By now, you're wondering what skins are and how they are valued so highly. Here's an explainer on how they work in online gaming:


Skins are unique visual designs for weapons in the online game Counter-Strike: Global Offensive (CS:GO). While the skins can be highly valued, they don't change the performance of the game or player, or affect the game's play in any way. They're purely aesthetic.


Players acquire these special finishes for their weapons as a reward for playing the game, by purchasing them through the game's store, or by purchasing them or trading with another player within Steam, which is where gaming company Valve distributes digital content, like CS:GO, to gamers.

All transactions that occur within Steam's market require players to use digital currency, deposited in a Steam Wallet. Players deposit actual money, say using a Steam gift card, into this online wallet.
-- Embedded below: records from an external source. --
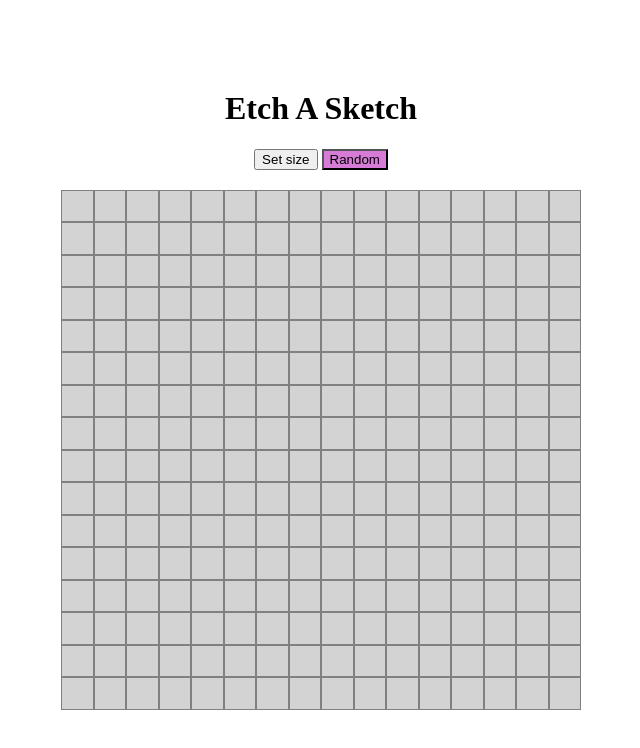
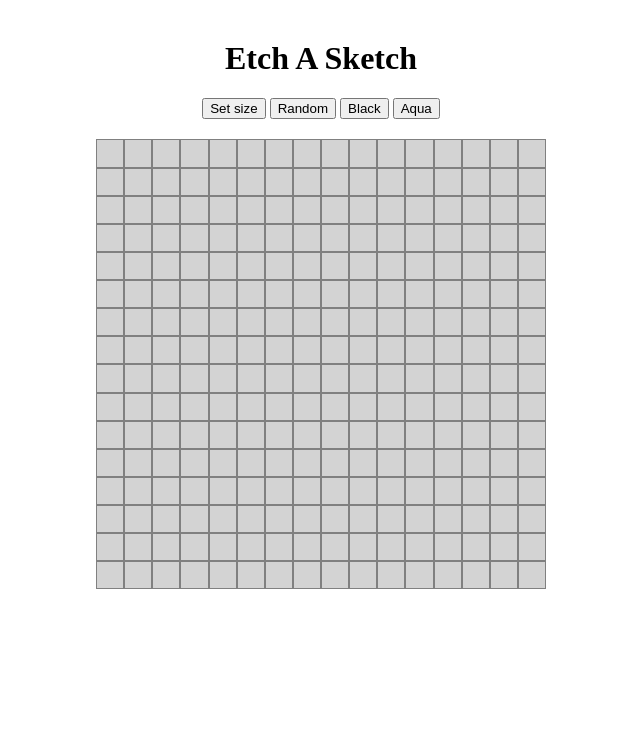
Before and after one commit to rehanshami/etch-a-sketch, a plain HTML site: page index.html in a window 1280 px wide. Both pictures are taken after a click on the button "Random". Shown: the whole page, without its empty margins (319-959 px from the left). Drawn offline with Linux system fonts and the light colour scheme.

Commit message:
Complete Etch a Sketch project

```diff
--- a/index.html
+++ b/index.html
@@ -10,8 +10,10 @@
 <body>
     <h1>Etch A Sketch</h1>
     <div class="buttons">
-    <button class="grid-size" id="size">Set size</button>
-    <button class="random-rgb" id="random-rgb">Random</button>
+        <button class="grid-size" id="size">Set size</button>
+        <button class="button" id="random-rgb-btn">Random</button>
+        <button class="button" id="black-btn">Black</button>
+        <button class="button" id ="aqua-btn">Aqua</button>
     </div>
     <div class="container"></div>
 
--- a/main.js
+++ b/main.js
@@ -1,5 +1,27 @@
+
 const num = 16;
 const container = document.querySelector(".container");
+
+// Define a variable to store the selected color
+let currentColor = "aqua";
+
+// Add event listeners to the color buttons
+const blackButton = document.querySelector("#black-btn");
+blackButton.addEventListener("click", () => {
+  currentColor = "black";
+});
+
+const aquaButton = document.querySelector("#aqua-btn");
+aquaButton.addEventListener("click", () => {
+  currentColor = "aqua";
+});
+
+const randomButton = document.querySelector("#random-rgb-btn");
+randomButton.addEventListener("click", () => {
+  console.log(currentColor);
+  currentColor = "random";
+});
+
 
       function makeGrid(num) {
         container.style.setProperty('--num', num);
@@ -10,8 +32,7 @@ const container = document.querySelector(".container");
             container.appendChild(row);
           }
         }
-        addButtonListener();
-        addHoverListener();
+        applyColorToGrid();
       }
       makeGrid(num);
 
@@ -21,32 +42,36 @@ const container = document.querySelector(".container");
 // adding class to the div
 
 // Adding button listener
-function addButtonListener () {
-  const randomButton = document.querySelector(".random-rgb");
-  randomButton.addEventListener("click", randomRGB);
-  const divs = document.querySelectorAll(".grid-square");
-  divs.forEach((div) => {
-    div.addEventListener("mouseover", randomRGB);
+
+
+// Function to apply the selected color on hover
+function applyColorToGrid() {
+  const gridSquares = document.querySelectorAll(".grid-square");
+
+  gridSquares.forEach((square) => {
+    square.addEventListener("mouseover", () => {
+      if (currentColor === "random") {
+        square.style.backgroundColor = generateRandomColor();
+      } else {
+        square.style.backgroundColor = currentColor;
+      }
+    });
   });
 }
 
 
-// Function to listen for hovers over div squares
-function addHoverListener () {
-  const divs = document.querySelectorAll(".grid-square");
-  divs.forEach((div) => {
-      div.addEventListener("mouseover", changeColor);
-    });
+// Function to generate a random color
+function generateRandomColor() {
+  const red = Math.floor(Math.random() * 256);
+  const green = Math.floor(Math.random() * 256);
+  const blue = Math.floor(Math.random() * 256);
+  color = `rgb(${red}, ${green}, ${blue})`;
+  console.log(color);
+  return color;
 }
 
-
-    function changeColor() {
-        this.classList.add("grid-color-change");
-    }
-
-    function revertColor() {
-        this.classList.remove("grid-color-change");
-    }
+// Call the applyColorToGrid() function to apply the color on hover
+applyColorToGrid();
 
 
 // Add a button to the top of the screen that will send the user a popup asking for the number of squares
@@ -79,11 +104,3 @@ function clearGrid () {
 // 10 passes is the square completely black.
 
 // Create function to generate a random color each time it passes a div
-function randomRGB() {
-  const red = Math.floor(Math.random() * 256);
-  const green = Math.floor(Math.random() * 256);
-  const blue = Math.floor(Math.random() * 256);
-  const randomColor = `rgb(${red}, ${green}, ${blue})`;
-  this.style.backgroundColor = randomColor;
-
-}
--- a/style.css
+++ b/style.css
@@ -2,7 +2,7 @@ body {
     display: flex;
     justify-content: center;
     align-items: center;
-    height: 100vh;
+
     margin: 0;
     flex-direction: column;
 }
@@ -12,15 +12,15 @@ h1 {
 }
 
 button {
-    margin-bottom: 20px;
+    margin-bottom: 0px;
 }
 
 .container {
-    margin-bottom: 40px;
+    margin-top: 20px;
     display: grid;
     grid-template-columns: repeat(var(--num), 1fr);
-    width: 520px;
-    height: 520px;
+    width: 450px;
+    height: 450px;
 
 }
 
```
Valve takes a 15 percent cut of all purchases made on Steam's market.

Any one item on Steam's marketplace cannot exceed a sale price of $400. Gamers can not have more than $500 in their Steam Wallet. Funds within a Steam Wallet cannot be taken out.


This is where gamers get around Valve's buying and selling requirements.

Players can buy, trade, and sell skins on a third-party website that connects to a player's Steam account, with no price limits.

These third-party sites let customers cash out using services such as PayPal, so money is not locked in their account, like a Steam Wallet.


Third-party websites have also allowed for players to gamble with skins.

This is how it works: Players place bets using CS:GO skins on a third-party website. The winner gets their skins back, along with the skins wagered by the losing player.

Players can then turn a profit, selling those skins they've just won through the Steam market or a third-party website — where, as we said above, there are no price limits.

In 2016, Valve cracked down on players betting CS:GO skins, citing violations in their user agreement.

The company sent a cease and desist letter to more than 20 skin betting websites, demanding they stop using their technology as the basis of skin gambling, according to gambling news site The Lines. It's this crackdown that is connected to Heitmann's "trade ban" over involvement with a skin betting website.

Skin betting, at the time, had become a multi-million dollar industry, according to the website.


The value of CS:GO skins can fluctuate over time, much like an actual stock. As we now know, this value can range from $0 to $400 in the Steam market.

Values for skins are dictated by how rare they are and how much users are willing to pay. This affects how players trade, buy, and sell – and wager – CS:GO skins.